Charlemagne (742?-814 AD) <ul><li>Charles the Great, king of the Franks </li></ul><ul><li>On Christmas Day, 800 AD, the Po...
<ul><li>Created the “First Reich” from Germany to Sicily </li></ul><ul><li>Created a mini-Renaissance, a Roman revival. </...

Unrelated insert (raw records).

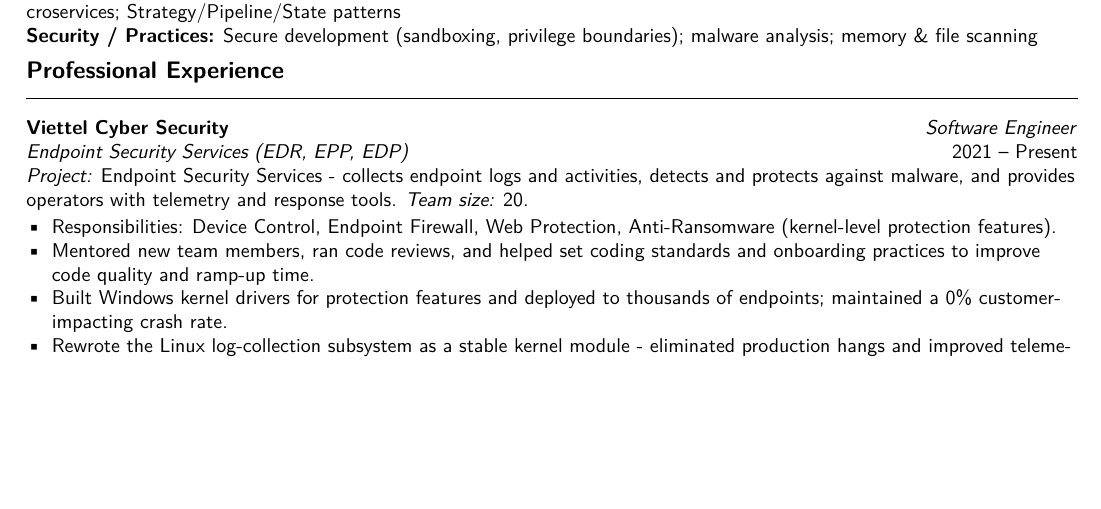
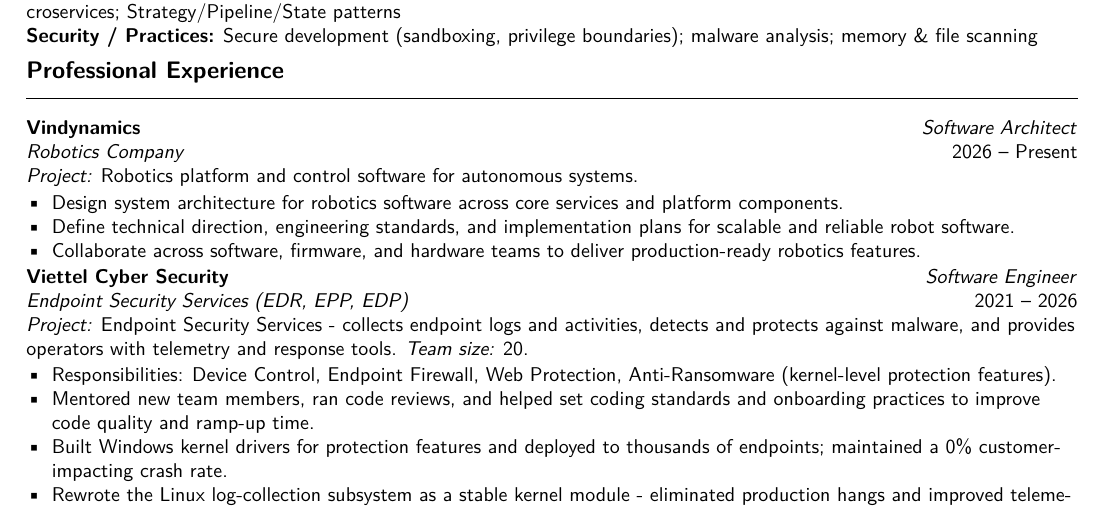
Before and after one commit to dungngo4520/resume, a LaTeX CV (resume.tex): part of the page, cut so that both start at the same text, the shorter picture padded with empty space. Compiled offline with pdfLaTeX.

Commit message:
Update professional experience

```diff
--- a/resume.tex
+++ b/resume.tex
@@ -46,8 +46,19 @@
 \textbf{Security / Practices:} Secure development (sandboxing, privilege boundaries); malware analysis; memory \& file scanning
 \section*{Professional Experience}
 \noindent
+\textbf{Vindynamics} \hfill \textit{Software Architect} \\
+\textit{Robotics Company} \hfill 2026 -- Present \\
+\textit{Project:} Robotics platform and control software for autonomous systems.
+
+\begin{itemize}[leftmargin=*,noitemsep]
+  \item Design system architecture for robotics software across core services and platform components.
+  \item Define technical direction, engineering standards, and implementation plans for scalable and reliable robot software.
+  \item Collaborate across software, firmware, and hardware teams to deliver production-ready robotics features.
+\end{itemize}
+
+\noindent
 \textbf{Viettel Cyber Security} \hfill \textit{Software Engineer} \\
-\textit{Endpoint Security Services (EDR, EPP, EDP)} \hfill 2021 -- Present \\
+\textit{Endpoint Security Services (EDR, EPP, EDP)} \hfill 2021 -- 2026 \\
 \textit{Project:} Endpoint Security Services - collects endpoint logs and activities, detects and protects against malware, and provides operators with telemetry and response tools. \textit{Team size:} 20.
 
 \begin{itemize}[leftmargin=*,noitemsep]
```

Treaty of Verdun (843 AD) <ul><li>Split the Empire among his three heirs (Charles, Louis, and Lothair) </li></ul><ul><li>T...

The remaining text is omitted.